Lower Order Thinking Skills

Level Definition in Relation to Digital Technology Examples
1. Remembering Retrieving relevant knowledge or information. using bulleted lists in MS Word, bookmarking sites in, using highlighter function in Kurweil 3000, organizing information into Inspiration webs
2. Understanding Constructing meaning. using specific Google searches based on understanding to find information, blogging, using Twitter to communicate understanding, proceeding correctly through Webquests, tagging photos in Bubbleshare, writing journal entries in Clicker 5
3. Applying Carrying out or using procedure in order for implementation. playing video games, installing programs, watching a demonstration of how to use Dreamweaver on YouTube and then starting an EPortfolio

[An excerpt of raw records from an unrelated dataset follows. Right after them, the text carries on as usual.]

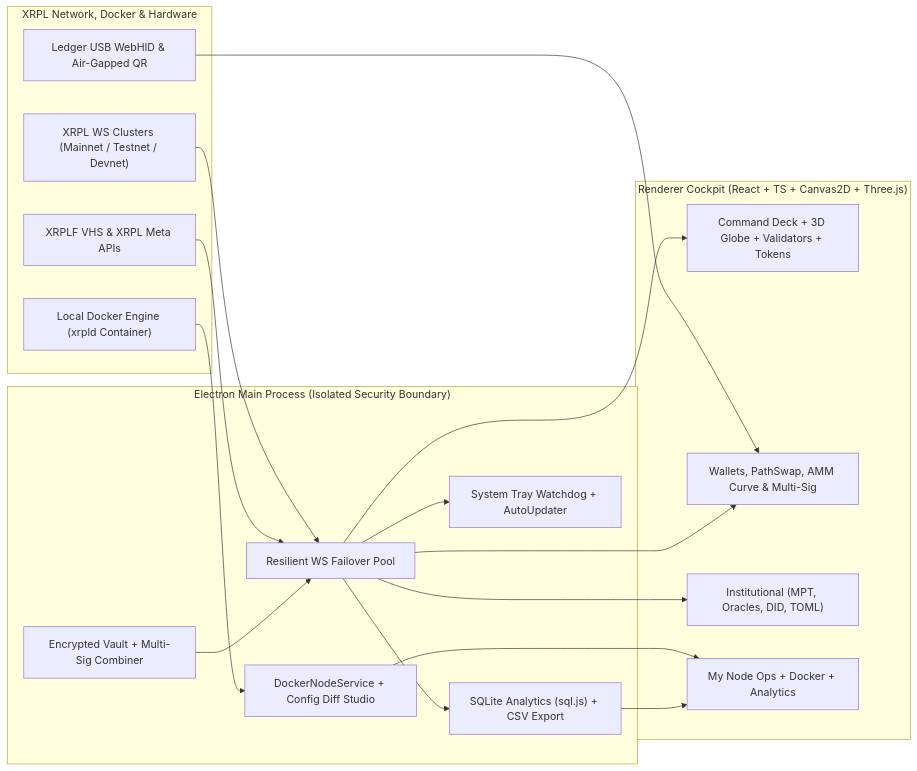
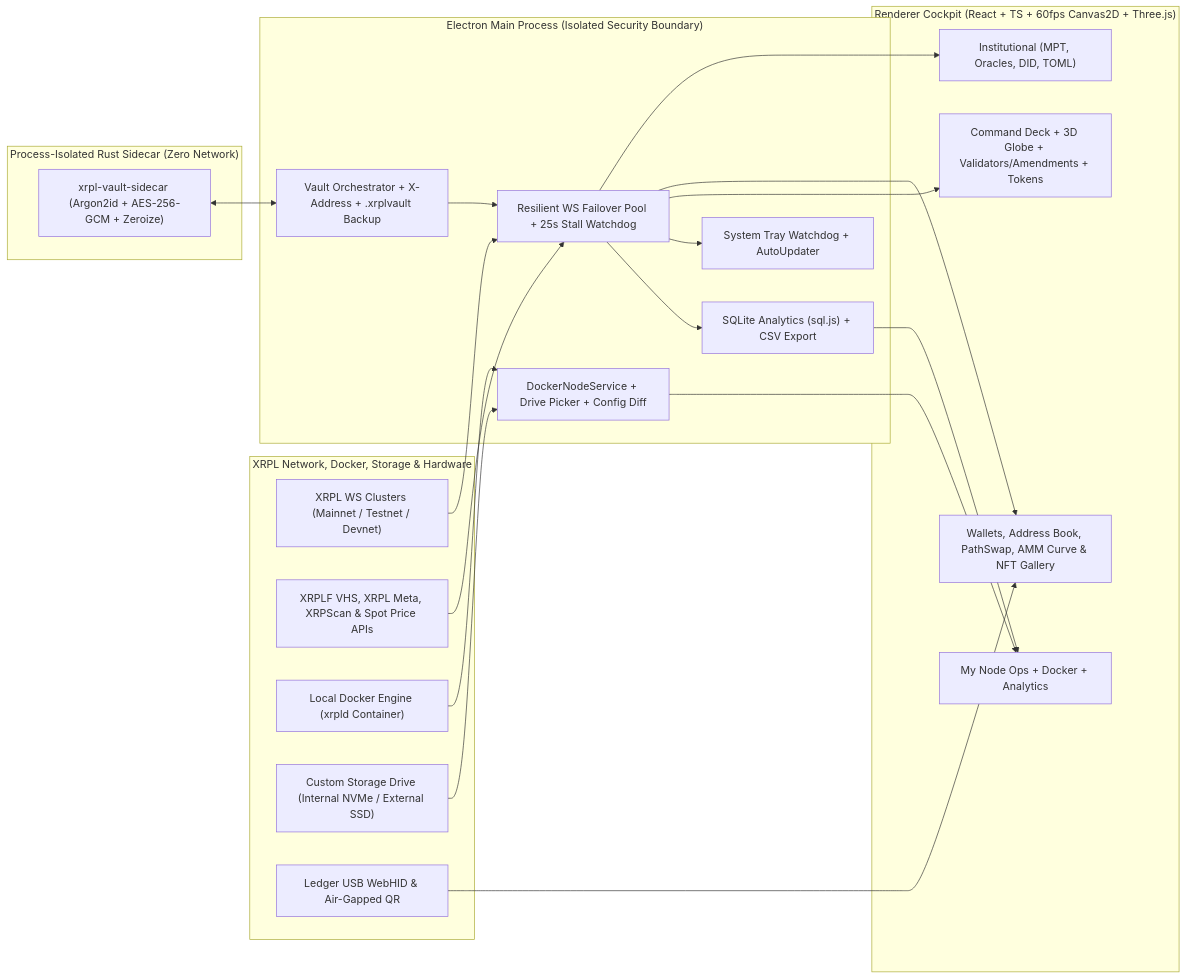
The diagram in README.md (petebiggam357/xrpl-command-center), drawn with Mermaid before and after one commit. The commit also changed other lines of this file, not shown here.

Commit message:
docs: refresh README.md for v0.1.1-beta (custom node storage drive, Rust sidecar architecture, v0.1.x features)

````diff
--- a/README.md
+++ b/README.md
@@ -41,37 +41,44 @@
 ```mermaid
 flowchart LR
-  subgraph EXT["XRPL Network, Docker & Hardware"]
+  subgraph EXT["XRPL Network, Docker, Storage & Hardware"]
     PUB["XRPL WS Clusters (Mainnet / Testnet / Devnet)"]
-    VHS["XRPLF VHS & XRPL Meta APIs"]
+    VHS["XRPLF VHS, XRPL Meta, XRPScan & Spot Price APIs"]
     DOCKER["Local Docker Engine (xrpld Container)"]
+    DRIVE["Custom Storage Drive (Internal NVMe / External SSD)"]
     HW["Ledger USB WebHID & Air-Gapped QR"]
   end
 
+  subgraph RUST["Process-Isolated Rust Sidecar (Zero Network)"]
+    RV["xrpl-vault-sidecar (Argon2id + AES-256-GCM + Zeroize)"]
+  end
+
   subgraph MAIN["Electron Main Process (Isolated Security Boundary)"]
-    STREAM["Resilient WS Failover Pool"]
-    VAULT["Encrypted Vault + Multi-Sig Combiner"]
-    DOCKSVC["DockerNodeService + Config Diff Studio"]
+    STREAM["Resilient WS Failover Pool + 25s Stall Watchdog"]
+    VAULT["Vault Orchestrator + X-Address + .xrplvault Backup"]
+    DOCKSVC["DockerNodeService + Drive Picker + Config Diff"]
     SQL["SQLite Analytics (sql.js) + CSV Export"]
     TRAY["System Tray Watchdog + AutoUpdater"]
   end
 
-  subgraph UI["Renderer Cockpit (React + TS + Canvas2D + Three.js)"]
-    DECK["Command Deck + 3D Globe + Validators + Tokens"]
-    WALLET["Wallets, PathSwap, AMM Curve & Multi-Sig"]
+  subgraph UI["Renderer Cockpit (React + TS + 60fps Canvas2D + Three.js)"]
+    DECK["Command Deck + 3D Globe + Validators/Amendments + Tokens"]
+    WALLET["Wallets, Address Book, PathSwap, AMM Curve & NFT Gallery"]
     PRIM["Institutional (MPT, Oracles, DID, TOML)"]
     NODE["My Node Ops + Docker + Analytics"]
   end
 
   PUB --> STREAM
   VHS --> STREAM
   DOCKER --> DOCKSVC
+  DRIVE --> DOCKSVC
   HW --> WALLET
+  RV <--> VAULT
   STREAM --> SQL
   STREAM --> TRAY
   VAULT --> STREAM
   STREAM --> DECK
   STREAM --> WALLET
   STREAM --> PRIM
   DOCKSVC --> NODE
   SQL --> NODE
 ```
````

Higher Order Thinking Skills

Level Definitions in Relation to Digital Technology Examples
4. Analyzing Breaking material down into organized constituent parts in order to determine the relation of said parts. breaking down concepts into sub-concepts and sub-sub-concepts in Inspiration
5. Evaluating Making judgments based on criteria and standards in collaborative environments. posting comments on blogs or in a discussion page on PBwiki, moderating a discussion board
6. Creating Putting elements together in order to construct and design a project. creating an EPortfolio in iWeb, composing a song based on set instructions in Garageband, using HyperStudio to create a presentation, producing a Podcast


Anderson, L. W. & Krathwohl, D. R. (2001). A taxonomy for learning, teaching, and assessing: A revision of Bloom's taxonomy of educational objectives. New York: Addison Wesley Longman.

Booker, Michael J. (2007). A Roof without Walls: Benjamin Bloom’s Taxonomy and the Misdirection of American Education. Academic Questions, 20 (4), 347-355.

Churches, A. (2007). Educational Origami, Bloom's and ICT Tools. Retrieved February 26, 2009 from

Churches, A. (2008). Bloom's Taxonomy Blooms Digitally. Retrieved February 26, 2009 from

Clark, Don (2007). Learning Domains or Bloom's Taxonomy. Retrieved February 18, 2009 from

Cruz, E. (2003). Bloom's revised taxonomy. In B. Hoffman (Ed.), Encyclopedia of Educational Technology. Retrieved February 22, 2009, from

Eisner, E.W. (2002) Benjamin Bloom 1913-99, Retrieved February 18, 2009 from International Bureau of Education: UNESCO,

Forehand, Mary (2007). Bloom's Taxonomy. Retrieved February 18, 2009 from

Jonassen, D., Peck, K., and Wilson, B. (2000). Learning With Technology: A Constructivist Perspective. Merrill: Upper Saddle, NJ

Wikipedia. (2009) Taxonomy of Educational Objectives. Retrieved February 18, 2009 from

Image References

  1. Bloom's Taxonomy [image]. (2008). Retrieved March 1, 2009 from:
  2. Verb wheel based on Bloom's Taxonomy [image]. (2000). Retrieved February 26, 2009 from:
  3. Cruz, E. (2003). Bloom's revised taxonomy [image]. Retrieved February 26, 2009 from:
  4. Churches, A. (2008). Bloom's Digital Technology Map [Image], Retrieved February 26, 2009 from:

External Links

Learning Domains or Bloom's Taxonomy

Wikipedia:Bloom's Taxonomy

Bloom's Taxonomy Blooms Digitally